Exercise data:

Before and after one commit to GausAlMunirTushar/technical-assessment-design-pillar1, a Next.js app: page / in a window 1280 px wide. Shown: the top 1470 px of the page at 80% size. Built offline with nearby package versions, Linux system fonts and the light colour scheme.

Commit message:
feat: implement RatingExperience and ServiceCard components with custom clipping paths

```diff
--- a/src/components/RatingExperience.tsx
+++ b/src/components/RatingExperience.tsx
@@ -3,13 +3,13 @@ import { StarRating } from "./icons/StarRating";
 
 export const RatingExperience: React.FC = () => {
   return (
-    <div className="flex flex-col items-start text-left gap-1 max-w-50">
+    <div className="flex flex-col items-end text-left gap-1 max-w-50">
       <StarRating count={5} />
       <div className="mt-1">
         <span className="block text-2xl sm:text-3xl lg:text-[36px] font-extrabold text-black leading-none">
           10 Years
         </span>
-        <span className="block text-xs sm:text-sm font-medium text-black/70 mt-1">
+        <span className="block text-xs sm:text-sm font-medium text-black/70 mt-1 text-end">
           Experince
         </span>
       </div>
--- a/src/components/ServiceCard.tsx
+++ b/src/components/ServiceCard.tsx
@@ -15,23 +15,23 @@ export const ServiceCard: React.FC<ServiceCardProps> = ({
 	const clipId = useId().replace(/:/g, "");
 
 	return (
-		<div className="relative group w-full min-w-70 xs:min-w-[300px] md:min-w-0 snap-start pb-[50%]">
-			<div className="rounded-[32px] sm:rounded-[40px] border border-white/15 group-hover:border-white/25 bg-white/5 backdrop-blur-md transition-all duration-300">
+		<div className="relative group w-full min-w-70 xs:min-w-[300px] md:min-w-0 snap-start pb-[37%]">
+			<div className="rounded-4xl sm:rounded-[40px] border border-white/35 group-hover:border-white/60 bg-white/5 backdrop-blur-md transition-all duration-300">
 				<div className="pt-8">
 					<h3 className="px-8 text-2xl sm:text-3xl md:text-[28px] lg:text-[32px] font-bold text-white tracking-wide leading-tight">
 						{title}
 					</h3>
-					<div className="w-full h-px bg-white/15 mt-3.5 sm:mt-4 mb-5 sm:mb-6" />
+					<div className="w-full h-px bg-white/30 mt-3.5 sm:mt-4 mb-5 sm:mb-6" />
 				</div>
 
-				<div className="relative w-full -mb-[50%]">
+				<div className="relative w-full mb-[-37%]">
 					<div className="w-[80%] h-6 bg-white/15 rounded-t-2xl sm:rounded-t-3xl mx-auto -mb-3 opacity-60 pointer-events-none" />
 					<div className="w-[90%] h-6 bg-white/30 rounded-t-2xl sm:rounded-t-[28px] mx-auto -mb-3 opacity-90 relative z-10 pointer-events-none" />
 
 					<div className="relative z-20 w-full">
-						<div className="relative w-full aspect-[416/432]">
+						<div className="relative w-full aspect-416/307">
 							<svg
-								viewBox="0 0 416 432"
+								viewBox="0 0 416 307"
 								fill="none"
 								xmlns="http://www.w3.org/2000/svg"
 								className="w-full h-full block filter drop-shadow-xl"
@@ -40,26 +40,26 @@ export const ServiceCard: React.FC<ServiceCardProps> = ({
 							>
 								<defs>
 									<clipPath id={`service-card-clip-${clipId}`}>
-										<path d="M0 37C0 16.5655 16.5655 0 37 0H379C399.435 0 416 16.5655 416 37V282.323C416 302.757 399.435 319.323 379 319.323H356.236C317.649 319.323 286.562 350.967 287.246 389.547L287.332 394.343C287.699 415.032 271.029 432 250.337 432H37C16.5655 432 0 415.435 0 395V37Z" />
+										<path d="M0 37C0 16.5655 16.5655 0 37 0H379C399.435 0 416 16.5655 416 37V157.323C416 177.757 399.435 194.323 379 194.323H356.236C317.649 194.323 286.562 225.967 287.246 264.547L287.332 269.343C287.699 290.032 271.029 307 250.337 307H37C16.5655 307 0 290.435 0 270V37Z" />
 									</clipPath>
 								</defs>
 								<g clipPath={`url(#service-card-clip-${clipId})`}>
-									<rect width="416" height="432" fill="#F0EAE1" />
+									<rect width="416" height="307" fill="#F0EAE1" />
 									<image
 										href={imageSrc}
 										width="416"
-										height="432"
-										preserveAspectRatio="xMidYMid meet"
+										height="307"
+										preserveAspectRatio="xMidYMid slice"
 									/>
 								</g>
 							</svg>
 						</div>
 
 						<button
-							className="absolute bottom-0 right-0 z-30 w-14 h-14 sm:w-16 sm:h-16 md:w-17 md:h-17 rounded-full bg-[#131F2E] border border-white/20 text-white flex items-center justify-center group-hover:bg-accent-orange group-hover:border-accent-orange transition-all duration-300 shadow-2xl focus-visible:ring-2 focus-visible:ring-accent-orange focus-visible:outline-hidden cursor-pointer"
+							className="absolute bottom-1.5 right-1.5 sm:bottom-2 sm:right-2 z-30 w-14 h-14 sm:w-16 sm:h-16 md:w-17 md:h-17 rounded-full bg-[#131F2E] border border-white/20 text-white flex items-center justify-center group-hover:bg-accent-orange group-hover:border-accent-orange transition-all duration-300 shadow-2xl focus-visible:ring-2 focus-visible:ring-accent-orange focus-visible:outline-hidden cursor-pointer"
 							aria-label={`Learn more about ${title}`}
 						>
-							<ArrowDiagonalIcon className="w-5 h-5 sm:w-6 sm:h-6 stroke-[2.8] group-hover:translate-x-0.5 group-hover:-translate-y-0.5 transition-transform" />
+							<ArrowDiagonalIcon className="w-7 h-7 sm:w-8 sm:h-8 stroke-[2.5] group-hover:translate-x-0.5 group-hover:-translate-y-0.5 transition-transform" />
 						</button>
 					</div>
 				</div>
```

Task statement: The required output is the full set of entries, reproduced verbatim.

Written response:
Before and after one commit to GausAlMunirTushar/technical-assessment-design-pillar1, a Next.js app: page / in a window 1280 px wide. Shown: the top 1470 px of the page at 80% size. Built offline with nearby package versions, Linux system fonts and the light colour scheme.

Commit message:
feat: implement RatingExperience and ServiceCard components with custom clipping paths

```diff
--- a/src/components/RatingExperience.tsx
+++ b/src/components/RatingExperience.tsx
@@ -3,13 +3,13 @@ import { StarRating } from "./icons/StarRating";
 
 export const RatingExperience: React.FC = () => {
   return (
-    <div className="flex flex-col items-start text-left gap-1 max-w-50">
+    <div className="flex flex-col items-end text-left gap-1 max-w-50">
       <StarRating count={5} />
       <div className="mt-1">
         <span className="block text-2xl sm:text-3xl lg:text-[36px] font-extrabold text-black leading-none">
           10 Years
         </span>
-        <span className="block text-xs sm:text-sm font-medium text-black/70 mt-1">
+        <span className="block text-xs sm:text-sm font-medium text-black/70 mt-1 text-end">
           Experince
         </span>
       </div>
--- a/src/components/ServiceCard.tsx
+++ b/src/components/ServiceCard.tsx
@@ -15,23 +15,23 @@ export const ServiceCard: React.FC<ServiceCardProps> = ({
 	const clipId = useId().replace(/:/g, "");
 
 	return (
-		<div className="relative group w-full min-w-70 xs:min-w-[300px] md:min-w-0 snap-start pb-[50%]">
-			<div className="rounded-[32px] sm:rounded-[40px] border border-white/15 group-hover:border-white/25 bg-white/5 backdrop-blur-md transition-all duration-300">
+		<div className="relative group w-full min-w-70 xs:min-w-[300px] md:min-w-0 snap-start pb-[37%]">
+			<div className="rounded-4xl sm:rounded-[40px] border border-white/35 group-hover:border-white/60 bg-white/5 backdrop-blur-md transition-all duration-300">
 				<div className="pt-8">
 					<h3 className="px-8 text-2xl sm:text-3xl md:text-[28px] lg:text-[32px] font-bold text-white tracking-wide leading-tight">
 						{title}
 					</h3>
-					<div className="w-full h-px bg-white/15 mt-3.5 sm:mt-4 mb-5 sm:mb-6" />
+					<div className="w-full h-px bg-white/30 mt-3.5 sm:mt-4 mb-5 sm:mb-6" />
 				</div>
 
-				<div className="relative w-full -mb-[50%]">
+				<div className="relative w-full mb-[-37%]">
 					<div className="w-[80%] h-6 bg-white/15 rounded-t-2xl sm:rounded-t-3xl mx-auto -mb-3 opacity-60 pointer-events-none" />
 					<div className="w-[90%] h-6 bg-white/30 rounded-t-2xl sm:rounded-t-[28px] mx-auto -mb-3 opacity-90 relative z-10 pointer-events-none" />
 
 					<div className="relative z-20 w-full">
-						<div className="relative w-full aspect-[416/432]">
+						<div className="relative w-full aspect-416/307">
 							<svg
-								viewBox="0 0 416 432"
+								viewBox="0 0 416 307"
 								fill="none"
 								xmlns="http://www.w3.org/2000/svg"
 								className="w-full h-full block filter drop-shadow-xl"
@@ -40,26 +40,26 @@ export const ServiceCard: React.FC<ServiceCardProps> = ({
 							>
 								<defs>
 									<clipPath id={`service-card-clip-${clipId}`}>
-										<path d="M0 37C0 16.5655 16.5655 0 37 0H379C399.435 0 416 16.5655 416 37V282.323C416 302.757 399.435 319.323 379 319.323H356.236C317.649 319.323 286.562 350.967 287.246 389.547L287.332 394.343C287.699 415.032 271.029 432 250.337 432H37C16.5655 432 0 415.435 0 395V37Z" />
+										<path d="M0 37C0 16.5655 16.5655 0 37 0H379C399.435 0 416 16.5655 416 37V157.323C416 177.757 399.435 194.323 379 194.323H356.236C317.649 194.323 286.562 225.967 287.246 264.547L287.332 269.343C287.699 290.032 271.029 307 250.337 307H37C16.5655 307 0 290.435 0 270V37Z" />
 									</clipPath>
 								</defs>
 								<g clipPath={`url(#service-card-clip-${clipId})`}>
-									<rect width="416" height="432" fill="#F0EAE1" />
+									<rect width="416" height="307" fill="#F0EAE1" />
 									<image
 										href={imageSrc}
 										width="416"
-										height="432"
-										preserveAspectRatio="xMidYMid meet"
+										height="307"
+										preserveAspectRatio="xMidYMid slice"
 									/>
 								</g>
 							</svg>
 						</div>
 
 						<button
-							className="absolute bottom-0 right-0 z-30 w-14 h-14 sm:w-16 sm:h-16 md:w-17 md:h-17 rounded-full bg-[#131F2E] border border-white/20 text-white flex items-center justify-center group-hover:bg-accent-orange group-hover:border-accent-orange transition-all duration-300 shadow-2xl focus-visible:ring-2 focus-visible:ring-accent-orange focus-visible:outline-hidden cursor-pointer"
+							className="absolute bottom-1.5 right-1.5 sm:bottom-2 sm:right-2 z-30 w-14 h-14 sm:w-16 sm:h-16 md:w-17 md:h-17 rounded-full bg-[#131F2E] border border-white/20 text-white flex items-center justify-center group-hover:bg-accent-orange group-hover:border-accent-orange transition-all duration-300 shadow-2xl focus-visible:ring-2 focus-visible:ring-accent-orange focus-visible:outline-hidden cursor-pointer"
 							aria-label={`Learn more about ${title}`}
 						>
-							<ArrowDiagonalIcon className="w-5 h-5 sm:w-6 sm:h-6 stroke-[2.8] group-hover:translate-x-0.5 group-hover:-translate-y-0.5 transition-transform" />
+							<ArrowDiagonalIcon className="w-7 h-7 sm:w-8 sm:h-8 stroke-[2.5] group-hover:translate-x-0.5 group-hover:-translate-y-0.5 transition-transform" />
 						</button>
 					</div>
 				</div>
```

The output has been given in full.